It’s August, which means we’re officially one month away from Walmarts and Costcos setting up their fake plastic tree displays in the great American tradition of Christmas creep. Hallmark’s Keepsake Ornament Premiere, which happens annually in July for some reason, has already whizzed us by. Starbucks’ red cups return in less than 100 days, according to this tracker that has no business existing.
But for once, it’s hard to get annoyed about the obscenely premature airplay of “Jingle Bells” in CVS. This year, the holidays loom as the unspoken “but what about—” when epidemiologists discuss the likelihood of a second wave of the COVID-19 pandemic this fall. It’s hard to imagine Thanksgiving and the winter holidays without family or travel, but in the midst of an unchecked pandemic, it’s even scarier to think about carrying on as normal.

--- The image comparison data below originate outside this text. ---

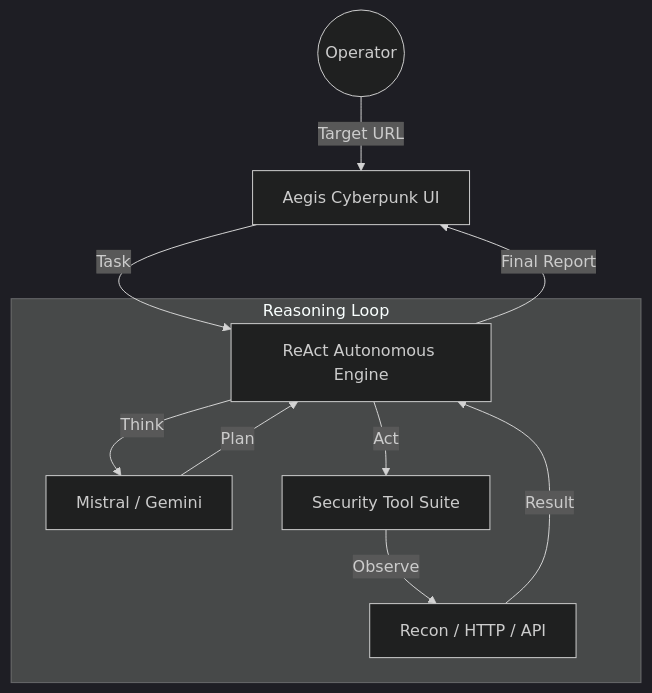
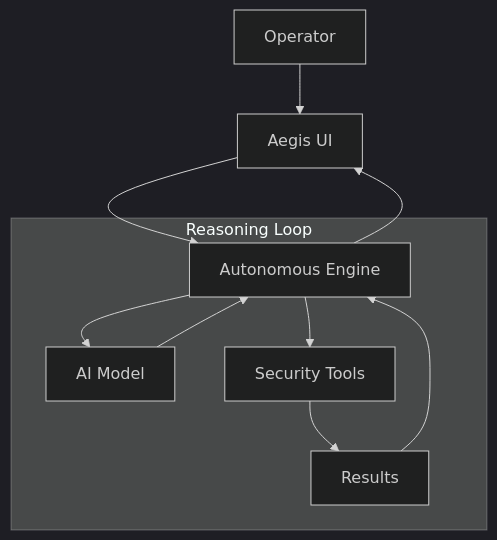
The diagram in README.md (pisum-sativum/aegis-security-console), drawn with Mermaid (dark theme) before and after one commit. The commit also changed other lines of this file, not shown here.

````diff
--- a/README.md
+++ b/README.md
@@ -26,13 +23,13 @@
 ```mermaid
 graph TD
-    User((Operator)) -->|Target URL| GUI[Aegis Cyberpunk UI]
-    GUI -->|Task| Agent[ReAct Autonomous Engine]
+    User[Operator] --> GUI[Aegis UI]
+    GUI --> Agent[Autonomous Engine]
     subgraph Reasoning Loop
-        Agent -->|Think| LLM[Mistral / Gemini]
-        LLM -->|Plan| Agent
-        Agent -->|Act| Tools[Security Tool Suite]
-        Tools -->|Observe| ScanData[Recon / HTTP / API]
-        ScanData -->|Result| Agent
+        Agent --> LLM[AI Model]
+        LLM --> Agent
+        Agent --> Tools[Security Tools]
+        Tools --> ScanData[Results]
+        ScanData --> Agent
     end
-    Agent -->|Final Report| GUI
+    Agent --> GUI
 ```
````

The United States is alone among peer nations in having endured record-high cases of coronavirus throughout the summer, despite this time of year typically being the low season for infectious disease transmission. That makes the coming winter look “Dickensianly bleak” indeed, according to a chilling new report this week in STAT; short of serious intervention, the peaks this winter could be even higher than those this spring. And that’s on top of the regular cold and flu season, which can tax hospitals even when there isn’t a pandemic. “I think November, December, January, February are going to be tough months in this country without a vaccine,” Michael Osterholm, the director of the Center for Infectious Diseases Research and Policy at the University of Minnesota, told STAT.
Wishfully thinking the pandemic will be resolved by the holidays is also naïve; a vaccine likely won’t be widely available until the middle of 2021 in a best-case scenario. In case you need further confirmation to check your jolly: the Radio City Rockettes, for the first time in their nearly 90-year history, have preemptively canceled their Christmas shows.
Without careful planning, you can see how the holidays have the potential to be a disaster. “We know that the biggest risk of spread for this virus is when meaningful numbers of people gather indoors for any extended period of time,” Ashish Jha, the director of the Harvard Global Health Institute, told The Atlantic. Hmmm, does that sound like something people tend to do as part of the celebration of a particular food-centric November holiday?
But an indoor gathering like a family dinner doesn’t only endanger grandma and grandpa; epidemiologists say it has the makings of a superspreader event. From a health and safety standpoint, Jha added that even having “people over in my house for two hours on a Sunday morning in December” seems unwise — much less hosting Thanksgiving or Christmas dinner.
Factor in out-of-town travel, and the outlook gets even grimmer. We already know that the exodus of people from New York City in March helped fuel outbreaks in….
Read more: The Week – Health